The United Nations is predicting that a record 274 million people – who together would amount to the world’s fourth most-populous country – will require emergency humanitarian aid next year in countries like Afghanistan, Ethiopia, Myanmar, Syria and Yemen which face a raft of challenges including war, insecurity, hunger, climate change and the coronavirus pandemic.
- The Office for the Coordination of Humanitarian Affairs, in its annual overview of future needs, is projecting a 17% jump in the number of people who will need urgent assistance in 2022, and is appealing to donors to provide a record $41 billion to help 183 million people who are the most in need.
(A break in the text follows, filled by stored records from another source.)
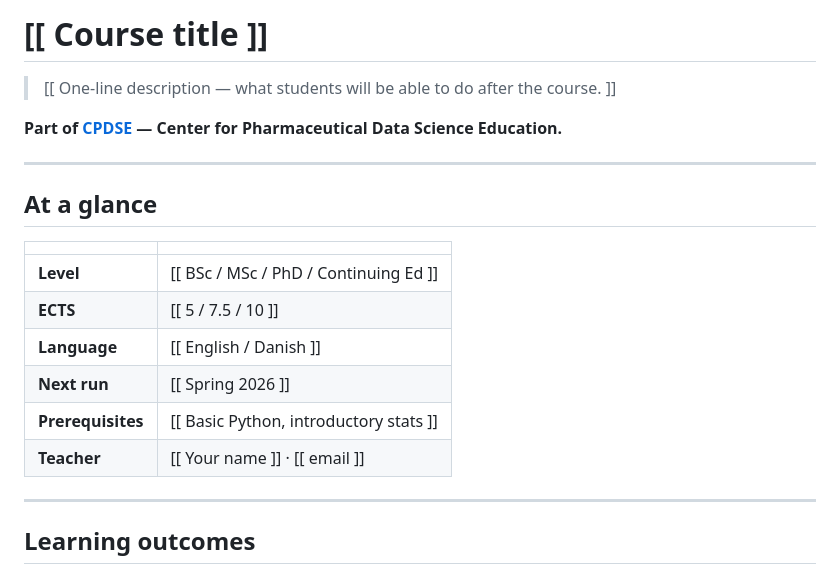
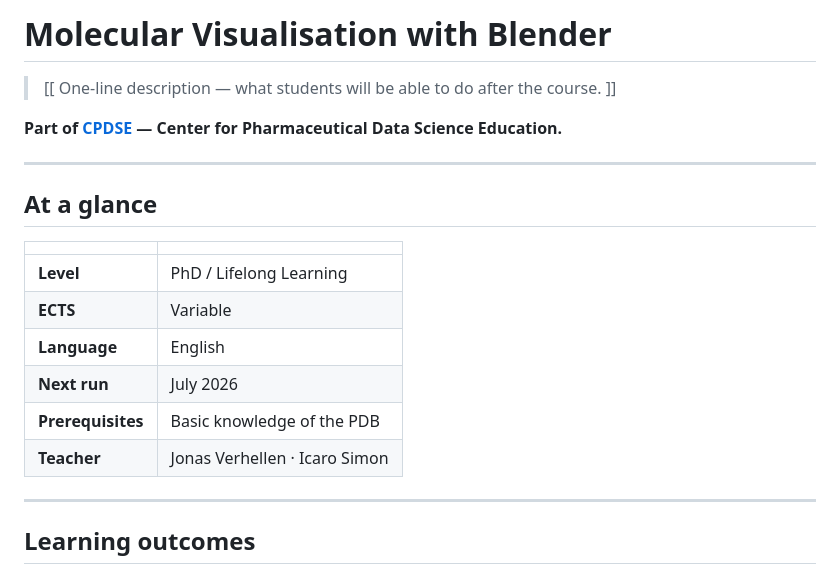
Before and after one commit to Verhellen-SUND/Blender-Course, a Markdown page: README.md, the part around the change. GitHub-like rendering.

Commit message:
Update course title and details in README

```diff
--- a/README.md
+++ b/README.md
@@ -13,7 +13,7 @@
   └─────────────────────────────────────────────────────────────────────────┘
 -->
 
-# [[ Course title ]]
+# Molecular Visualisation with Blender
 
 > [[ One-line description — what students will be able to do after the course. ]]
 
@@ -25,12 +25,12 @@
 
 |                      |                                          |
 | -------------------- | ---------------------------------------- |
-| **Level**            | [[ BSc / MSc / PhD / Continuing Ed ]]   |
-| **ECTS**             | [[ 5 / 7.5 / 10 ]]                      |
-| **Language**         | [[ English / Danish ]]                  |
-| **Next run**         | [[ Spring 2026 ]]                       |
-| **Prerequisites**    | [[ Basic Python, introductory stats ]]  |
-| **Teacher**          | [[ Your name ]] · [[ email ]]           |
+| **Level**            | PhD / Lifelong Learning   |
+| **ECTS**             | Variable                     |
+| **Language**         | English                  |
+| **Next run**         | July 2026                    |
+| **Prerequisites**    | Basic knowledge of the PDB |
+| **Teacher**          | Jonas Verhellen · Icaro Simon      |
 
 ---
 
```
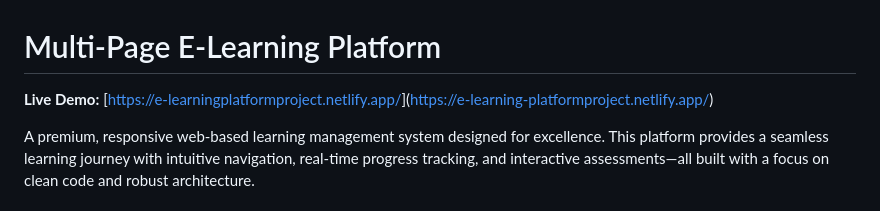
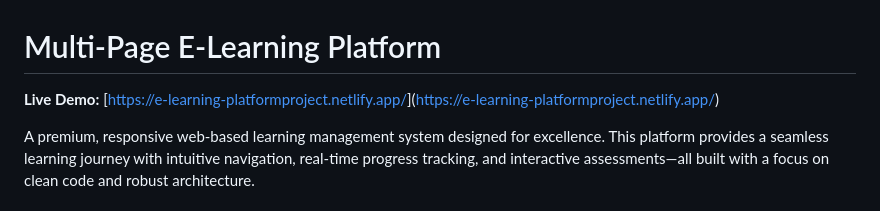
Before and after one commit to tsinghal451/Cognizant_Batch5_TusharSinghal, a Markdown page: README.md, the part around the change. Drawn GitHub-style.

Commit message:
Fix live demo link formatting in README

```diff
--- a/README.md
+++ b/README.md
@@ -1,6 +1,6 @@
 # Multi-Page E-Learning Platform
 
-**Live Demo:** [[https://e-learningplatformproject.netlify.app/](https://e-learningplatformproject.netlify.app/)](https://e-learning-platformproject.netlify.app/)
+**Live Demo:** [[https://e-learning-platformproject.netlify.app/](https://e-learning-platformproject.netlify.app/)](https://e-learning-platformproject.netlify.app/)
 
 A premium, responsive web-based learning management system designed for excellence. This platform provides a seamless learning journey with intuitive navigation, real-time progress tracking, and interactive assessments—all built with a focus on clean code and robust architecture.
 
```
- The appeal pulls together needs from an array of U.N. agencies and their partners, and is likely to fall short of its ambitions. This year, donors provided over $17 billion for projects in last year’s Global Humanitarian Overview from OCHA, but funding has been less than half of the U.N. request for 2021.
- The overview lays out country-specific plans for 30 countries, half of them in Africa, and most of the rest in the Middle East or Latin America.
- OCHA says more than 24 million people require life-saving assistance in Afghanistan, driven by conflict, political turmoil, the coronavirus, economic shocks and the worst drought in more than a generation.
SOURCE: The Indian Express